Blackberry Smoke seemed to come out of nowhere. Now in their 20th year, they formed at a weird time for rock music.
Metal wasn't heavy, it was 'nu'. Punk wasn't anti-establishment, it had gone pop. Alt-rock and indie bands had become the mainstream.
And then there was Blackberry Smoke, a band of musicians who looked (in the words of one of their songs) like they'd been rained on, rode hard and put up wet, but had songs that were timeless and honest, with country hooks, rock'n'roll energy and choruses to die for. Country rock, sure, but modern: southern sounds played by guys who had grown up through punk, who'd been in metal bands, bought grunge records.
"They come from the same Stetsons’n’Southern Comfort school of music as Lynyrd Skynyrd," wrote Classic Rock magazine, "but rather than just churn out knackered old Free Bird rip-offs, they blend bluegrass, Delta, gospel, classic rock and even metal in their music – a bourbon-soaked trucker beard of countrified cheer for people who also love Aerosmith and Metallica. This is 21st-century southern rock’n’roll."
Over two decades, they've worked with the legends – the Black Crowes, Billy Gibbons, Warren Haynes and Gregg Allman – and toured with the likes of Eric Church, ZZ Top and Lynyrd Skynyrd. They've played Glastonbury, added a bit of welcome rock to Jools Holland's TV show, and were the leading lights of what some have been calling the New Wave of Classic Rock, alongside Rival Sons, Cadillac Three, Black Stone Cherry, Airbourne, Massive Wagons, Monster Truck and more.
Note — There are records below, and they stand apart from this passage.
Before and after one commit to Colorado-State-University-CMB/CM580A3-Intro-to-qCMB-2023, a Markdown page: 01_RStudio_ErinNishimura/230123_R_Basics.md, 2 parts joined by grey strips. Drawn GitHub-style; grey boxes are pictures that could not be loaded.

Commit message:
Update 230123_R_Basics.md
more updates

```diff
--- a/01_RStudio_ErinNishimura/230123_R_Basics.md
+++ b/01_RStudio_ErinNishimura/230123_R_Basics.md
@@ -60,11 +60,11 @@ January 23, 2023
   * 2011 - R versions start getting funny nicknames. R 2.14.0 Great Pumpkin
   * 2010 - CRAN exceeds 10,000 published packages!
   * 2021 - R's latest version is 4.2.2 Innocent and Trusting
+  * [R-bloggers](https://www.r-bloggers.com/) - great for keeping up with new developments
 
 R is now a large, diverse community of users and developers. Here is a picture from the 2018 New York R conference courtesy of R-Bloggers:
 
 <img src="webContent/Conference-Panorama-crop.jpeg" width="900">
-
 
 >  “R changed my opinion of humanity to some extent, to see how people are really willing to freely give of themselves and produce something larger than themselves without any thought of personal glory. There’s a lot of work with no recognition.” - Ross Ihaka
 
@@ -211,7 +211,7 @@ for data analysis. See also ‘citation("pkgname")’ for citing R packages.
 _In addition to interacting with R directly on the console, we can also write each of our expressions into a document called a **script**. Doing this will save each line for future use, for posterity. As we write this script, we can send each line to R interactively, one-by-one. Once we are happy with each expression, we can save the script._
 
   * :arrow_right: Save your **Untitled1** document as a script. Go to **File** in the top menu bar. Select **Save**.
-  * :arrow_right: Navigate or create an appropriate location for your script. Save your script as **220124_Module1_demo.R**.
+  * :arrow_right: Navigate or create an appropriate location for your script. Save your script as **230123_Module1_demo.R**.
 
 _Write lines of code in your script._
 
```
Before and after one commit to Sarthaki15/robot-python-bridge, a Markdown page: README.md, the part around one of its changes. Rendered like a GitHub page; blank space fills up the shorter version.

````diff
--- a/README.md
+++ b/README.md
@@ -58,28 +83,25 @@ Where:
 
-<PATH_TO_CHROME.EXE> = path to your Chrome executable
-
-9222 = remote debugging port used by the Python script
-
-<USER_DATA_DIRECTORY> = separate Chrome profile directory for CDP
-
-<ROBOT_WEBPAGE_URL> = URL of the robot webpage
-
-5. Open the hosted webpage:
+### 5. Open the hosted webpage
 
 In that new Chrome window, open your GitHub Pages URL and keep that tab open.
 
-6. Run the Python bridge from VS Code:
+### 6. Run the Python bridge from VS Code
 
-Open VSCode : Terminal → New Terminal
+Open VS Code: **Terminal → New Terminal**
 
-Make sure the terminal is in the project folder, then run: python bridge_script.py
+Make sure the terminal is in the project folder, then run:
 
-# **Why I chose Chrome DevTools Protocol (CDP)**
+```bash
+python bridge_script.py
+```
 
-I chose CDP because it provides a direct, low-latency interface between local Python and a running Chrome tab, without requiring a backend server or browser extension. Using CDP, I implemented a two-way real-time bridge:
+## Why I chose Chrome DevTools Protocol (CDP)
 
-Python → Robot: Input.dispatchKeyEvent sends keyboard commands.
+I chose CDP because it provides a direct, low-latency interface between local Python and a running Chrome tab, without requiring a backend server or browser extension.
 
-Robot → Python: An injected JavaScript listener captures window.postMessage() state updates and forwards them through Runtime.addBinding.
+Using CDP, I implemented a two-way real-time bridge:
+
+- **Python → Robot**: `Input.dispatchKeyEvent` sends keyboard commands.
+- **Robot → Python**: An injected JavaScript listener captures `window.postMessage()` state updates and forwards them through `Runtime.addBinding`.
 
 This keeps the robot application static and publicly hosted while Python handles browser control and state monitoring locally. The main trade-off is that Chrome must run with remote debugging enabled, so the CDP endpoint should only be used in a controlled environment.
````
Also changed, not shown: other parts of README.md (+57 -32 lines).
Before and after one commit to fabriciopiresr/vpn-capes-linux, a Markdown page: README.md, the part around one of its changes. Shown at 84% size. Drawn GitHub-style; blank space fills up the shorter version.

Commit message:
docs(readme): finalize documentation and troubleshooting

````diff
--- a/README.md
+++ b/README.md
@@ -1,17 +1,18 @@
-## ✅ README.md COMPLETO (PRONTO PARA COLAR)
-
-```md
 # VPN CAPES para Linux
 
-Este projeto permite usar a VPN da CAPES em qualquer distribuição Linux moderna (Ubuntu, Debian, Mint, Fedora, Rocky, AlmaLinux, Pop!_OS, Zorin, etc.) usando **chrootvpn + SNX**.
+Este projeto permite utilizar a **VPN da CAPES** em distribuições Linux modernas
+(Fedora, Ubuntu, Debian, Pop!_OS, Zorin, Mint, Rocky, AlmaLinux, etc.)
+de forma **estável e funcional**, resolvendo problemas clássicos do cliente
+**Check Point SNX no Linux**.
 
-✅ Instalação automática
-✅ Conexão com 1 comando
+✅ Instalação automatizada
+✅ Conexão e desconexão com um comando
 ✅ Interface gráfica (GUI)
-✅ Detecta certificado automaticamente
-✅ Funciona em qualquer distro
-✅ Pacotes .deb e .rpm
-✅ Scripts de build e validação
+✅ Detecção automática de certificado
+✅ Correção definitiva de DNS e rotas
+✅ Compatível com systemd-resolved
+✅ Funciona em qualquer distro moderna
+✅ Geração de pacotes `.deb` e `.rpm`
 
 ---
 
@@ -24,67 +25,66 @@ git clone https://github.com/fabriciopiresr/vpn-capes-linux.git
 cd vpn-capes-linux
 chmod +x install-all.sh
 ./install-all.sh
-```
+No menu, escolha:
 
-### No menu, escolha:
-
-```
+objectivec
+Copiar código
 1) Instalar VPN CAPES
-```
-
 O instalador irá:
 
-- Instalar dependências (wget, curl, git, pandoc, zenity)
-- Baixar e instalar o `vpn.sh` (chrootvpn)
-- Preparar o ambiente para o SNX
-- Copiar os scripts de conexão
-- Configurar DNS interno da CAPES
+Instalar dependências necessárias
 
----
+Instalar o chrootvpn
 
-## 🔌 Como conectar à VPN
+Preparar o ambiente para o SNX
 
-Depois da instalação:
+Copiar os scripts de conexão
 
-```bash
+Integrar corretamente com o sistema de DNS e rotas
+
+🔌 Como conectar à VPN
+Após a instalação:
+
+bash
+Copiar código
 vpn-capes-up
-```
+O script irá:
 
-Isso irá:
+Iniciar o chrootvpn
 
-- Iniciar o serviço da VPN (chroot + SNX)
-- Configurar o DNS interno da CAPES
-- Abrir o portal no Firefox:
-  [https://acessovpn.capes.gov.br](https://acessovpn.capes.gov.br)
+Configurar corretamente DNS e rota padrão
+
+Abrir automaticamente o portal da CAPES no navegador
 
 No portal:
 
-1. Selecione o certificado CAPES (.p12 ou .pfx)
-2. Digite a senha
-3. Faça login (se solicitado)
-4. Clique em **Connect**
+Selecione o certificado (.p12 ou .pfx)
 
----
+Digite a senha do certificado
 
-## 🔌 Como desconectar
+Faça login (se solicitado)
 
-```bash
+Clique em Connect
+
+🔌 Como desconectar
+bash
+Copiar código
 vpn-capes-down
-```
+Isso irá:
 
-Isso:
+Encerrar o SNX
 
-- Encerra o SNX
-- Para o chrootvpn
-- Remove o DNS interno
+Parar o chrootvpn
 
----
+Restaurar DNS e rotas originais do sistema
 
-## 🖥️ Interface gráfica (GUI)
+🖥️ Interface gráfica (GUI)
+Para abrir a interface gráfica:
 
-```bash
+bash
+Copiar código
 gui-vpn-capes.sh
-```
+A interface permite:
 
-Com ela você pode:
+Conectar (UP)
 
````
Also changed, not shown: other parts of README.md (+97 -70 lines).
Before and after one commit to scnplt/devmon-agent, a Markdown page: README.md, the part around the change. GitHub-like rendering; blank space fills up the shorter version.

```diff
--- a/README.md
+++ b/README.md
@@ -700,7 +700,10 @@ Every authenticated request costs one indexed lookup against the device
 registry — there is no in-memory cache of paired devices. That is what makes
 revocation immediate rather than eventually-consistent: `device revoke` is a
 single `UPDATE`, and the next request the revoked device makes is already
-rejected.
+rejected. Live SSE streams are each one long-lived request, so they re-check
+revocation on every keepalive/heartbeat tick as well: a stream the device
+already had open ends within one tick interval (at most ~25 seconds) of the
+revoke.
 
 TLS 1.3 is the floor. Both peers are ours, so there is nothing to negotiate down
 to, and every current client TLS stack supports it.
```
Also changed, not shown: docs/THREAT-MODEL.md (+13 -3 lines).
And somehow – despite scoring five Top 30 UK albums, including one Top 10 (and topping the UK Rock albums chart three times) – they're still one of the best kept secrets in modern rock.
New album You Hear Georgia, recorded with Grammy Award-winning producer Dave Cobb in Nashville, might be about to change all that.
We caught up with the band as they road tested the new album at a socially distanced gig in Florida, and asked them to talk us through their rigs. What we got was seven rig tours that reveal a lot about the people and the sounds that make Blackberry Smoke.
(To see the gig, visit our sister site Louder for six exclusive live performances that'll whet your appetite for You Hear Georgia and the return of live music.)